Abiding by a Resident’s Wishes

Jessica Luckett
Social Services and Business Office
Southern Hills Skilled Nursing & Rehab Center

When residents have a decline in their health, residents and families may disagree on how to proceed in their care. A resident might not want to continue with care and would prefer to be a DNR (do not resituate) and the family would want the resident to fight their disease or new diagnosis. A resident could even be ready for hospice but the family is not willing to accept that. Having a conversation to go over a resident’s wishes is not the easiest but by having this conversation it could help when a new diagnosis comes or when a decline in their current health status happens. This will hopefully also cause less fights within the family. Remember this is about what the resident wishes for their life. It should also be written down a living will so that the resident’s wishes are on paper for the hospital or nursing facility to abide by them.

Resident's WishesFamilies may not always agree with a resident’s wishes and they may even try to persuade resident to go against their own wishes for the sake of their family. By doing this the family is putting their own wishes before the desires of the resident. Ultimately it should be the resident’s choice. At times, someone might have to come in and be an advocate for the resident on their behalf if the resident is feeling pressure from their family members. An advocate will help the resident speak up to their family. An advocate could be someone from the nursing facility, hospital or someone from a third party. This person will help the resident voice their wishes to their family.  It is hard to disagree with family and a resident might find it easier to go against their own wishes and put their family’s wants in front of their own.

Advocates are in place to help a resident also voice their opinion against their family or even a nursing facility, physician, or hospital. The goal is to always do what is best for the resident. However, the resident might think that the best action is no action. At this point, this could mean getting hospice in place. A facility or hospital will then get those services for the resident. A resident might want to take all measures toward their disease or new diagnosis. That is their choice. Their family should stand behind the resident.

A resident can however make harmful choices toward their care. This can include wanting to leave a nursing facility or hospital when they are still getting treatment or they are not safe at home by themselves. A resident is determined not safe by different tests that a facility or hospital does, for example check their cognition to find out if they are able to make their own decision. An advocate or nursing facility will help educate the resident on the safety concerns that the facility has to help keep the resident safe. The resident still has the choice to agree or disagree with the facility. If a resident disagrees with the facility, their family or advocate might step back from the resident but continue to try and educate. If this is the case, a resident could leave the facility or hospital against medical advice.
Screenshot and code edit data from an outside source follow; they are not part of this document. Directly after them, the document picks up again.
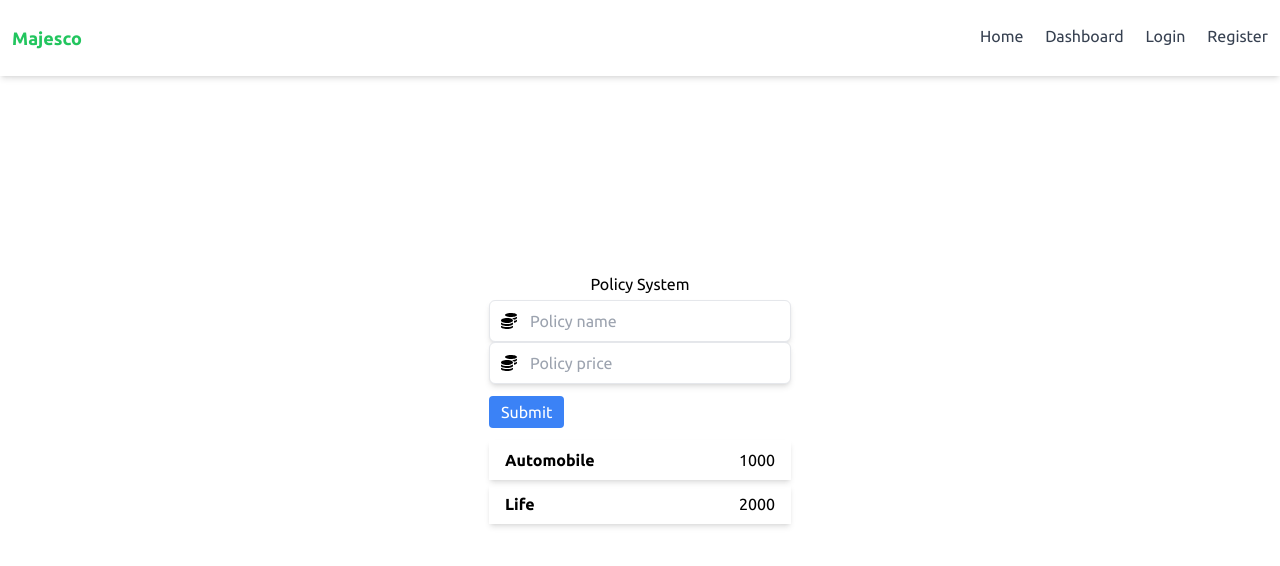
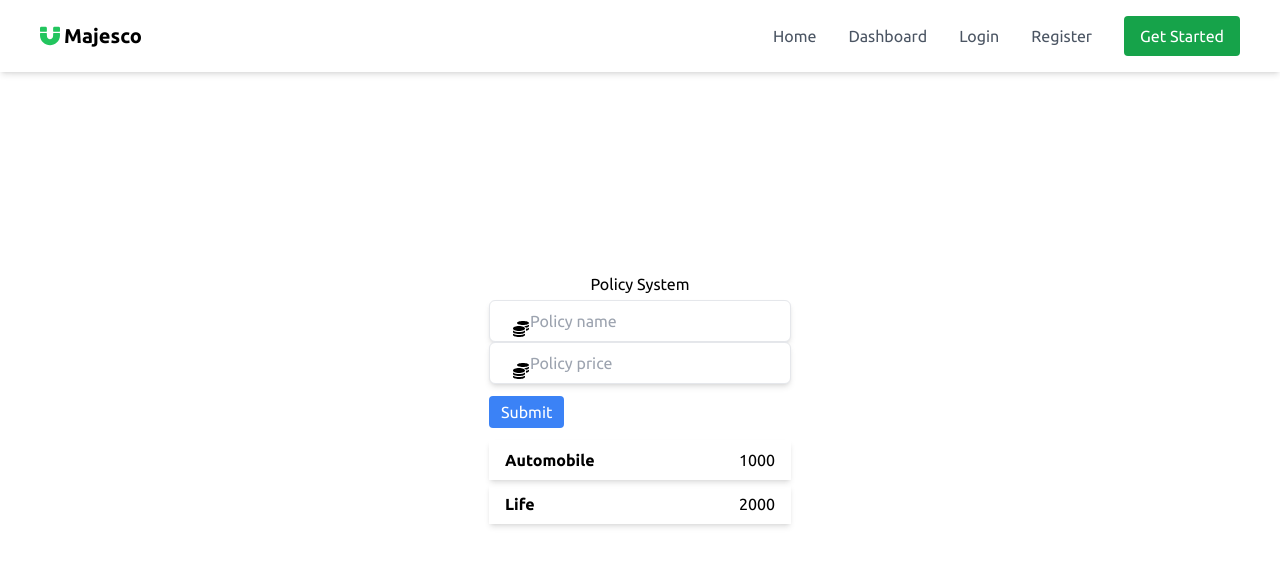
Before and after one commit to Vincexx/insurance-pas, a React (Create React App) app: page /dashboard in a window 1280 px wide. Shown: the top 566 px of the page. Built offline with nearby package versions, Linux system fonts and the light colour scheme; the HTML template or start-up script is replaced by a standard one.

Commit message:
optimized code

```diff
--- /dev/null
+++ b/src/components/Button.jsx
@@ -0,0 +1,11 @@
+import React from "react";
+
+const Button = ({ btnName }) => {
+  return (
+    <button className="bg-green-600 py-2 px-4 rounded text-white md:ml-8 ">
+      {btnName}
+    </button>
+  );
+};
+
+export default Button;
--- a/src/components/Header.jsx
+++ b/src/components/Header.jsx
@@ -1,28 +1,53 @@
-import React from "react";
+import React, { useState } from "react";
 import { Link } from "react-router-dom";
+import { FaMagnet, FaWindowClose, FaHamburger } from "react-icons/fa";
+import Button from "./Button";
 
 const Header = () => {
+  const navs = [
+    { name: "Home", link: "/" },
+    { name: "Dashboard", link: "/dashboard" },
+    { name: "Login", link: "/login" },
+    { name: "Register", link: "/register" },
+  ];
+
+  const [open, setOpen] = useState(false);
+
   return (
-    <div className="fixed w-full z-10">
-      <div className="py-6 px-3 flex justify-between shadow-md">
-        <div className="flex items-center">
-          {/* <img src="logo192.png" alt="" className="w-6 mr-1" /> */}
-          <p className="font-extrabold text-green-500 text-lg">Majesco</p>
+    <div className="shadow-md w-full fixed top-0 left-0">
+      <div className="md:flex items-center justify-between py-4 md:px-10 px-7">
+        <div className="flex items-center font-bold cursor-pointer text-xl">
+          <span className="mr-1 text-green-500">
+            <FaMagnet />
+          </span>
+          <p>Majesco</p>
         </div>
 
-        <ul className="text-gray-700 flex justify-between w-72">
-          <Link to={"/"}>
-            <li>Home</li>
-          </Link>
-          <Link to={"/dashboard"}>
-            <li>Dashboard</li>
-          </Link>
-          <Link to={"/login"}>
-            <li>Login</li>
-          </Link>
-          <Link to={"/register"}>
-            <li>Register</li>
-          </Link>
+        <div className="cursor-pointer" onClick={() => setOpen(!open)}>
+          {open ? (
+            <FaWindowClose className="text-2xl text-green-500 absolute right-8 top-5 md:hidden" />
+          ) : (
+            <FaHamburger className="text-2xl text-green-500 absolute right-8 top-5 md:hidden" />
+          )}
+        </div>
+
+        <ul
+          className={`shadow-md md:shadow-none md:flex md:items-center absolute md:static bg-white md:z-auto z-[-1] left-0 w-full md:w-auto md:pl-0 pl-9 md:pb-0 pb-7 transition-all duration-500 ease-in
+          ${
+            open
+              ? "top-20 opacity-100"
+              : "top-[-490px] md:opacity-100 opacity-0"
+          }`}
+        >
+          {navs.map((item, id) => (
+            <li
+              className="my-7 md:my-0 md:ml-8 text-md text-gray-600 hover:text-green-500 transition-all duration-100 font-thin"
+              key={id}
+            >
+              <Link to={item.link}>{item.name}</Link>
+            </li>
+          ))}
+          <Button btnName={"Get Started"} />
         </ul>
       </div>
     </div>
--- a/src/components/TextBox.jsx
+++ b/src/components/TextBox.jsx
@@ -1,4 +1,4 @@
-import React, { useEffect, useRef, useState } from "react";
+import React from "react";
 import PropTypes from "prop-types";
 
 const TextBox = ({
@@ -10,16 +10,16 @@ const TextBox = ({
   value,
 }) => {
   return (
-    <div className="relative flex items-center focus-within:text-gray-600">
-      {icon}
+    <div className="flex items-center focus-within:text-gray-600">
       <input
         type={type}
-        className="border py-2 pr-3 pl-10 rounded-md shadow-md w-full focus:outline-none"
+        className="border py-2 pr-3 pl-10 rounded-md shadow-md w-full focus:outline-none -z-10"
         placeholder={placeholder}
         name={field}
         onChange={handleChange}
         value={value}
       />
+      <div className="absolute pl-3 -z-10">{icon}</div>
     </div>
   );
 };
--- a/src/index.css
+++ b/src/index.css
@@ -11,6 +11,7 @@
   box-sizing: border-box;
 }
 
+
 @tailwind base;
 @tailwind components;
 @tailwind utilities;
--- a/src/pages/Login.jsx
+++ b/src/pages/Login.jsx
@@ -22,17 +22,14 @@ const Login = () => {
         </h1>
         <form action="" className="my-3">
           <div className="mb-1">
-            <TextBox
-              placeholder={"Username or Email"}
-              icon={<FaUser className="absolute ml-3" />}
-            />
+            <TextBox placeholder={"Username or Email"} icon={<FaUser />} />
           </div>
 
           <div className="mb-3">
             <TextBox
               type={"password"}
               placeholder={"Password"}
-              icon={<FaLock className="absolute ml-3" />}
+              icon={<FaLock />}
             />
           </div>
 
--- a/src/pages/Register.jsx
+++ b/src/pages/Register.jsx
@@ -30,38 +30,26 @@ const Register = () => {
 
         <form action="" className="my-3">
           <div className="mb-3">
-            <TextBox
-              placeholder={"Firstname"}
-              icon={<FaUser className="absolute ml-3" />}
-            />
+            <TextBox placeholder={"Firstname"} icon={<FaUser />} />
           </div>
 
           <div className="mb-3">
-            <TextBox
-              placeholder={"Lastname"}
-              icon={<FaUser className="absolute ml-3" />}
-            />
+            <TextBox placeholder={"Lastname"} icon={<FaUser />} />
           </div>
 
           <div className="mb-3">
-            <TextBox
-              placeholder={"Email"}
-              icon={<FaEnvelope className="absolute ml-3" />}
-            />
+            <TextBox placeholder={"Email"} icon={<FaEnvelope />} />
           </div>
 
           <div className="mb-3">
-            <TextBox
-              placeholder={"Username"}
-              icon={<FaUser className="absolute ml-3" />}
-            />
+            <TextBox placeholder={"Username"} icon={<FaUser />} />
           </div>
 
           <div className="mb-3">
             <TextBox
               type={"password"}
               placeholder={"Password"}
-              icon={<FaLock className="absolute ml-3" />}
+              icon={<FaLock />}
             />
           </div>
 
@@ -69,7 +57,7 @@ const Register = () => {
             <TextBox
               type={"password"}
               placeholder={"Confirm Password"}
-              icon={<FaLock className="absolute ml-3" />}
+              icon={<FaLock />}
             />
           </div>
 
```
Conversations with families and residents can help find out what the resident’s wishes. During this time, it can also help to educate the resident when there are safety concerns. By having these conversations, hopefully it will bring family and residents to be on the same page when it comes to their care. A resident has the right to choose how they want to live their life, it may not be what the family has in mind but the family should still back the resident (this excludes safety concerns). By listening to the resident, the family could figure out why a resident is wanting to do certain things or not do them. Respecting the resident’s wishes can cause less hurt to the resident and that should be the main priority to the family.